"Not only did I learn how to connect to the wonderful people in my drama class but I also learned how to connect with myself. I learned about techniques used by other great actors. I learned the importance of the cast and how everyone must have energy and bring each other up so the story can be told correctly." – Student, 2007

"I learned the best from the best and will use it all my life whether in teaching, performing, or just remembering. I've become a better actor, I feel more intimately connected to theatre, and I'm happy to have been in Drama 2007." – Student, 2007

"Everything we did here helped me to be more truthful in my acting. I feel like every lesson I've learned here can bring deeper understanding to my life." – Student, 2007


GS-EAST

The Drama program at Governor's School East is built upon two principles: an introduction to 20th/21st century innovation in theatrical forms, and the making of a student created work, or works. Focus is given to the creative process so that students move away from the traditional, script-based works and the concerns of "casting." Instead, great effort is made to create an environment where students are encouraged to become more than "interpretive" artists, and to view themselves as intrinsic to the creative process: writing, designing, directing and producing a body of new work that stretches their ideas of what theater can be.

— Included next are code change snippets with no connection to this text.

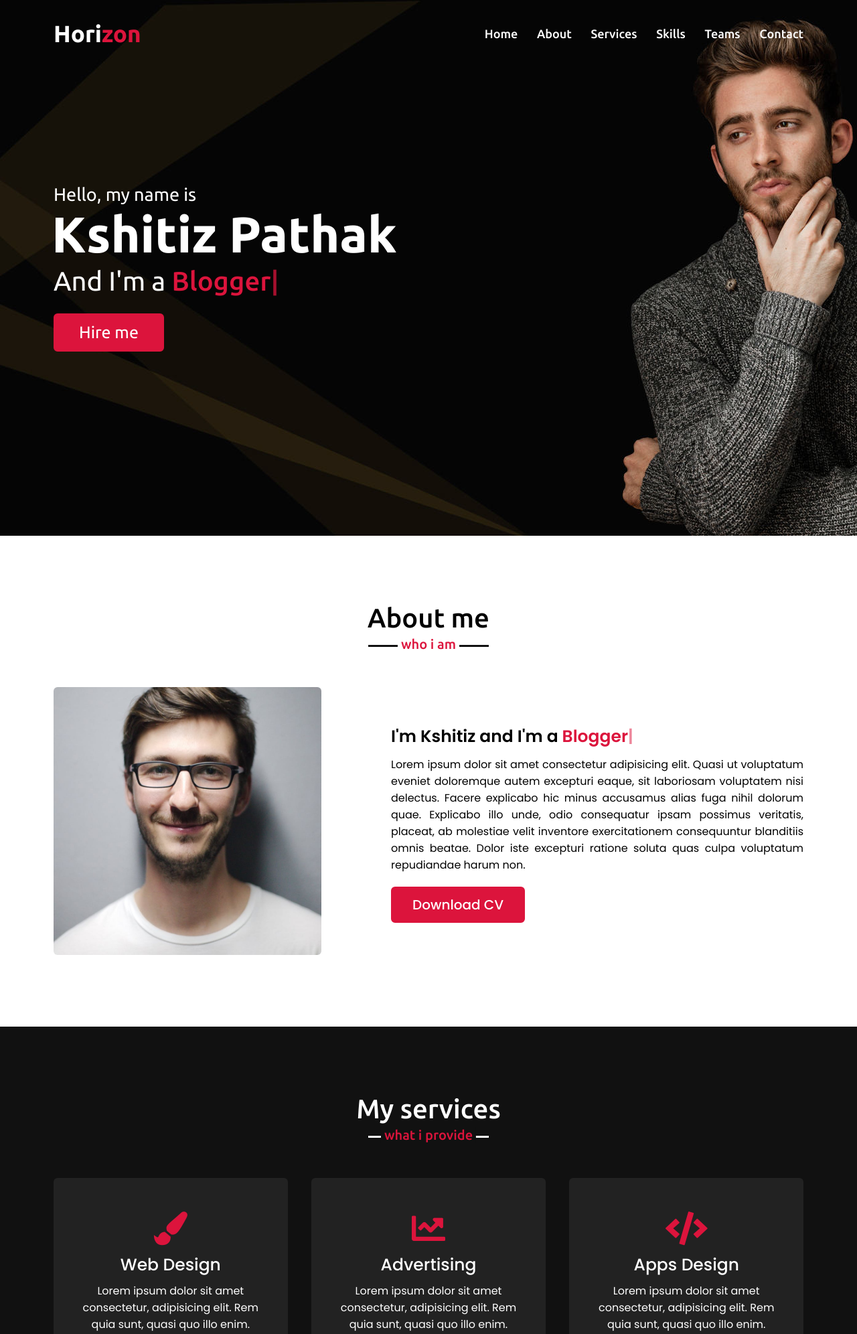
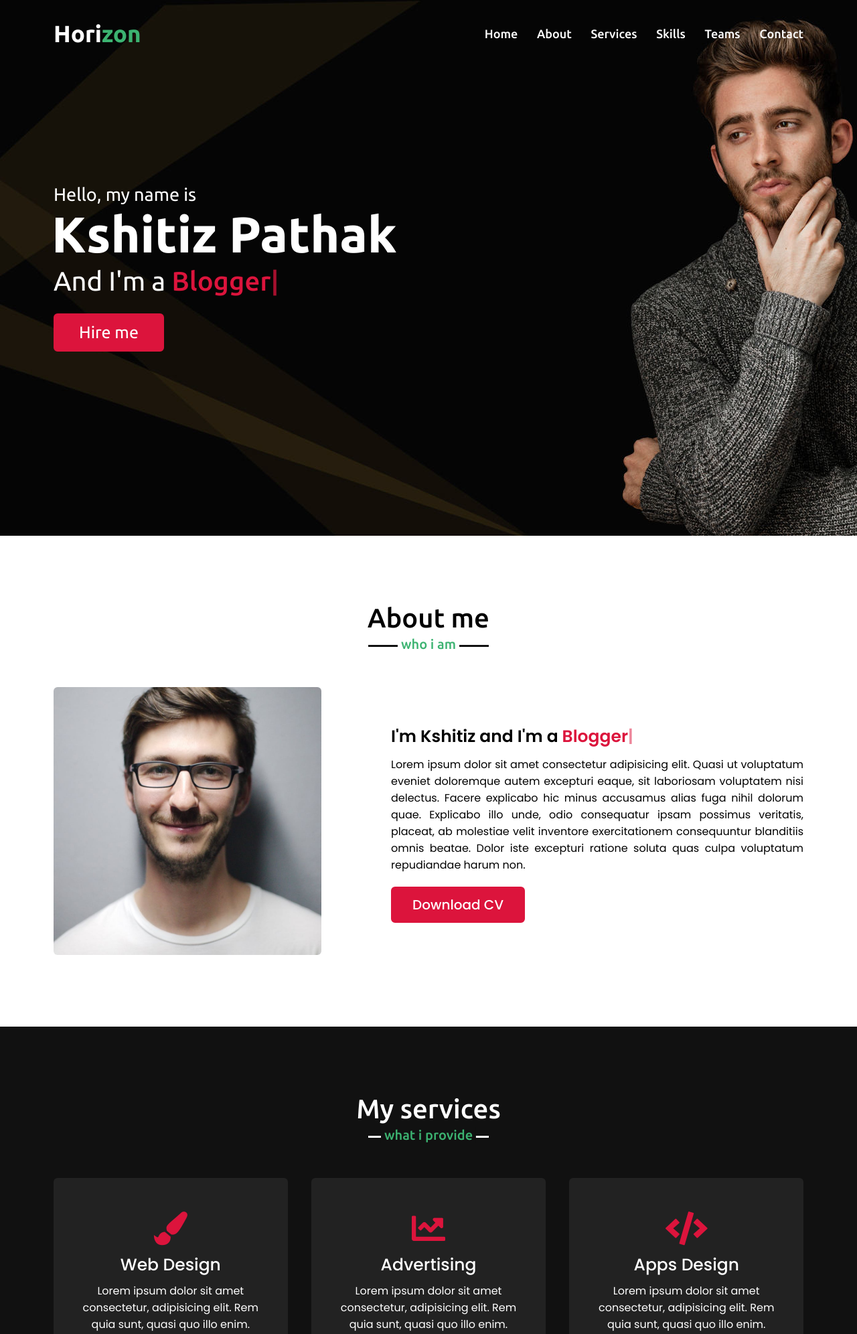
Before and after one commit to kshitiz007/kshitiz.github.io, a PHP site: page / in a window 1280 px wide. Shown: the top 1992 px of the page at 67% size. Run offline with PHP 8.4, Linux system fonts and the light colour scheme.

Commit message:
Update style.css

```diff
--- a/style.css
+++ b/style.css
@@ -71,7 +71,7 @@ section .title::after{
     bottom: -8px;
     left: 50%;
     font-size: 20px;
-    color: crimson;
+    color: mediumseagreen;
     padding: 0 5px;
     background: #fff;
     transform: translateX(-50%);
@@ -88,7 +88,7 @@ section .title::after{
 }
 .navbar.sticky{
     padding: 15px 0;
-    background: crimson;
+    background: mediumseagreen;
 }
 .navbar .max-width{
     display: flex;
@@ -101,7 +101,7 @@ section .title::after{
     font-weight: 600;
 }
 .navbar .logo a span{
-    color: crimson;
+    color: mediumseagreen;
     transition: all 0.3s ease;
 }
 .navbar.sticky .logo a span{
```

This curriculum involves a high level of group thought and collaboration. It demands tremendous physical and mental concentration. The class time is spent not only introducing the ideas of theater but also on the techniques needed to build the ensemble. The classes themselves revolve around physical training (yoga and games to build concentration and ensemble) and introduction to view points work, as developed by Wendell Beavers, Mary Overlie, and Anne Bogart.


GS-WEST

The foundations the GSW theater program are ensemble building and storytelling. Using texts by playwrights such as Bertolt Brecht, Horton Foote and Suzan-Lori Parks—and training techniques pioneered by Konstantin Stanislavski, Sanford Meisner, Tadashi Suzuki and Anne Bogart, among others—the students explore diverse performance styles in exercises, improvisations, scene work and performance.